Wynne Davis

Rejecting the nationally recognized holiday of Columbus Day, the Native American and Indigenous Student Association celebrated Indigenous People’s Day on Monday with an event to raise awareness of the University’s Native American population.

The event, which took place at Gregory Gym, was planned with the goal of re-tooling the community’s perception of Christopher Columbus’ legacy, and the current state of indigenous people, according to Grant Williams, international relations and global studies senior and assembly representative.

Williams said Columbus is introduced to children in elementary school as a hero who saved and changed the world, but this does not reflect reality. 

“What I’m hoping for people to take away is the idea of recreating the history of this day, Columbus Day,” Williams said.

Williams said his goal is for people to realize Native American indigenous people still exist and have a thriving culture.

“[Native American communities are] taking Columbus Day and hoping to rewrite that history, just like on Thanksgiving Day,” Williams said. “A lot of native communities will call it ‘Thanks-taking Day,’ and they’ll kind of spin these national holidays around this idea of colonialism. They’ll kind of take this day and make it their own.”

Four Danza Mexica-Azteca performers danced and played traditional musical instruments, including a guitar made out of an armadillo, inside Gregory Gym and on the plaza.

“[The performers] do real sacred dances, so it’s not about what they look like and the music they make,” Williams said. “It’s about doing a dance for a purpose and to bless the space.”

Participants also had the opportunity to paint sugar turtles much like the sugar skulls painted during the Day of the Dead celebration.

Turtles signify creation stories in many indigenous cultures, as well as providing great value to the different cultures, said Alma Buena, government senior and club co-director.

“We’re hoping that by bringing turtles, we kind of allow students to realize that we’re not just dream catchers,” Buena said.

Attendees were able to speak with Native American elders and enjoy local Austin food. 

“I just really like the whole cultural atmosphere, the different functions that they have [and] the music and the explanations,” government freshman Mieola Easter said. “It’s been really enriching.”

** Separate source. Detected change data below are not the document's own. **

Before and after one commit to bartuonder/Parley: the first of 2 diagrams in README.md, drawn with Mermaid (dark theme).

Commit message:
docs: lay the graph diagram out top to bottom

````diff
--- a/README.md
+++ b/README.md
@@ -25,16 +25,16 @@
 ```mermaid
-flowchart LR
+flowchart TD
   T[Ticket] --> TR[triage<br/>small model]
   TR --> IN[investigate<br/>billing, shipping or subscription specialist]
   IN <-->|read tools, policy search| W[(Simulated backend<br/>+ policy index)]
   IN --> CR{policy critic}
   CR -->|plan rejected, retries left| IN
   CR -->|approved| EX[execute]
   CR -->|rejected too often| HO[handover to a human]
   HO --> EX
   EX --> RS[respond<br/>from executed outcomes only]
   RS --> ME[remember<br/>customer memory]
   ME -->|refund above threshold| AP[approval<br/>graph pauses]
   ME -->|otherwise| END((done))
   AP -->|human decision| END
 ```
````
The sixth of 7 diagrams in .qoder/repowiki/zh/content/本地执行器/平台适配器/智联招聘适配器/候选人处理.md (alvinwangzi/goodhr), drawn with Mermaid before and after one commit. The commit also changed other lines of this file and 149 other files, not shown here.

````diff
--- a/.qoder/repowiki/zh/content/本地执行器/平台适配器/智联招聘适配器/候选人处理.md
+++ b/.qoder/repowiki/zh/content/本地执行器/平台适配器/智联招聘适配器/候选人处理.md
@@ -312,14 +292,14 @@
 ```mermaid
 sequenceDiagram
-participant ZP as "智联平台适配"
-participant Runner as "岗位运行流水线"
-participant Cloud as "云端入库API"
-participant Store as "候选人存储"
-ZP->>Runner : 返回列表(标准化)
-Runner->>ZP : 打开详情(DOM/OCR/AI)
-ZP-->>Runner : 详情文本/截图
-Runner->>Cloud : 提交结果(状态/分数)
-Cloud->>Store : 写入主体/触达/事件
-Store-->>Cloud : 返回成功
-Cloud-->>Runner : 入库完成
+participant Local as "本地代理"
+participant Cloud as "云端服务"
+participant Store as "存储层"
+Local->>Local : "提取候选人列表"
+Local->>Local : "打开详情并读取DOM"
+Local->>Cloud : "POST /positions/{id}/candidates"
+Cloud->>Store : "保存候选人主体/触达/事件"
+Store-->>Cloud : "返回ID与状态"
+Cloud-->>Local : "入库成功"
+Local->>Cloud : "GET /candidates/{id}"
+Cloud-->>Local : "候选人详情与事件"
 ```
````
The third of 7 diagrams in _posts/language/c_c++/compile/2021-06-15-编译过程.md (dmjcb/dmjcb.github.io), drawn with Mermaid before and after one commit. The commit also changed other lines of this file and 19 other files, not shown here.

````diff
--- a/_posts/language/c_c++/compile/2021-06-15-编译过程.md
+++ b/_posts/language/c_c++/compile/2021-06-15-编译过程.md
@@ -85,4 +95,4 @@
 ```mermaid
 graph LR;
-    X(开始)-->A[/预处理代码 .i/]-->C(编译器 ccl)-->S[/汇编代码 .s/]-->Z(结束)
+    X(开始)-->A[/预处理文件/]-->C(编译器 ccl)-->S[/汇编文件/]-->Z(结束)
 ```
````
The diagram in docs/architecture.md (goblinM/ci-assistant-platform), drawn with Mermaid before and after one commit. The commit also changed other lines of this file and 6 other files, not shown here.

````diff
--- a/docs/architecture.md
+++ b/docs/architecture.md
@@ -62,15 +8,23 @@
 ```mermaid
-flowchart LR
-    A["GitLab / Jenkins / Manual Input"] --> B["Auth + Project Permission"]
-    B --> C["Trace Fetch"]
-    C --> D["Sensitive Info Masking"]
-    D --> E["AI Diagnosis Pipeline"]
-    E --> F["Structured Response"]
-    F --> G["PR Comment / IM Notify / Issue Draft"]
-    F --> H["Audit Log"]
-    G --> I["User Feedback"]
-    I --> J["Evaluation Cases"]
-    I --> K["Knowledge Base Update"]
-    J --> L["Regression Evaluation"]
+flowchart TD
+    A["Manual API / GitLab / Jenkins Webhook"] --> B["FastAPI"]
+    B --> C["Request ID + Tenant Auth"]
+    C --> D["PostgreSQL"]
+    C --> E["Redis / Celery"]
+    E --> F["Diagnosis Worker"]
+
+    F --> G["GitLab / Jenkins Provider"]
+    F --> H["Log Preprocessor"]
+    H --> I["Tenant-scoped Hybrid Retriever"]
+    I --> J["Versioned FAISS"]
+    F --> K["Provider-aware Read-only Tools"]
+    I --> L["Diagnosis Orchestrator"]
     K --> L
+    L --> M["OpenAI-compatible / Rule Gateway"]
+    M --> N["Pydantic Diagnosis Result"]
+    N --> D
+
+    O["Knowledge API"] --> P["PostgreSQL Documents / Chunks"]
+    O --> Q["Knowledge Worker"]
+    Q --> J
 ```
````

The organization asked attendees to sign a petition for more recognition of Native American students at the University and asking for the University to officially recognize the second Monday of October as Indigenous People’s Day.

For the past five years, the Indigenous People’s Day events have grown in size — and by consistently making its presence known, the organization is hoping for the University to make campus a more comfortable and safe place for these students, Buena said.

“I want the University of Texas at Austin to know there’s a lot of Native American students on campus, and we want to be seen and be visible,” Buena said.